A quick reminder. I’m speaking on two MySQL meetups in North Carolina this week. Tuesday,Feb 21 on Raleigh MySQL/PHP Meetup and when Wednesday, Feb 22 on Charlotte Queen City PHP Note the last meetup date has changed, it was originally planned for February 23 but had to be rescheduled due to conflicts.
In response to the release of our new MySQL monitoring plugins on Friday, one commenter asked why the new Nagios plugins don’t use caching. It’s worth answering in a post rather than a comment, because there is an important principle that needs to be understood to monitor servers correctly. But first, some history.
MariaDB 5.3 has reached the release candidate milestone, and the 5.3 version promises a lot of new features and optimization (i.e in optimizer http://kb.askmonty.org/en/what-is-mariadb-53#query-optimizer). No surprise I wanted to check how all improvements affect general performance.
So I why don’t we run old good sysbench benchmark.
For the benchmark I took:

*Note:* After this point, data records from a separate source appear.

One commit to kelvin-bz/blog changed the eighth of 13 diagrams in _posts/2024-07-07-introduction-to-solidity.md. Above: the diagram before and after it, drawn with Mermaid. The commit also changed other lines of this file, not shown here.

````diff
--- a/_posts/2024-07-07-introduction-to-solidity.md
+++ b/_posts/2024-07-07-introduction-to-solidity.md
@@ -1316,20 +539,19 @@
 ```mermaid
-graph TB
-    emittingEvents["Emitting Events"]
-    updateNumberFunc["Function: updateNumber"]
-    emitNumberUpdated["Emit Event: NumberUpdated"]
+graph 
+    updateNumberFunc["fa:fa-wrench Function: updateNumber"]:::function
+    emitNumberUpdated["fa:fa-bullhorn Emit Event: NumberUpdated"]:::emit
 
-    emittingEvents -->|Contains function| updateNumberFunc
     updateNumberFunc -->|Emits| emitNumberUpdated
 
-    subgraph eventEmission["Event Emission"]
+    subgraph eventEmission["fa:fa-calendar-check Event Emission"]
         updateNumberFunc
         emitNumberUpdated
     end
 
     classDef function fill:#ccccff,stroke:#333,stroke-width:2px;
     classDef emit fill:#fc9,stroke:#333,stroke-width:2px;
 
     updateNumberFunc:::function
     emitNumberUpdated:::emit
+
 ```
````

MySQL Settings (also known as Server Variables) have interesting property. When you set variable in running server this change is not persisted in any way and server will be back to old value upon restart. MySQL also does not have option to re-read config file without restarting as some other software so approach to change config file and when instruct server to re-read it also does not work. This leads to runtime settings being different from settings set in config file, and unexpected change on restart a frequent problem.
We’ve released a new set of monitoring plugins for MySQL servers and related software. With these plugins, you can set up world-class graphing and monitoring for your MySQL servers, using your own on-premises Cacti and Nagios software. The Cacti plugins are derived from an existing set of templates we’ve been using for several years, but the Nagios check plugins are brand new.
In a recent rant on Why I think SQL_MODE is useless…, I wanted to counteract this statement with why we MUST all use SQL_MODE, even with the inherit flaws.
The fundamental principle of a database is to restore and retrieve data. When I can insert data into the database and then I select this data it is different, this is fundamentally wrong. This is a loss of essential data integrity, something a database should NEVER do.
Today, a project that has been a long time in the making is finally coming to fruition. Back last summer, when I was working at Rackspace, Nati Ueno from NTT PF Labs came up with the idea of establishing a “Free Cloud” — a site running OpenStack that developers using the OpenStack APIs could use to test their software.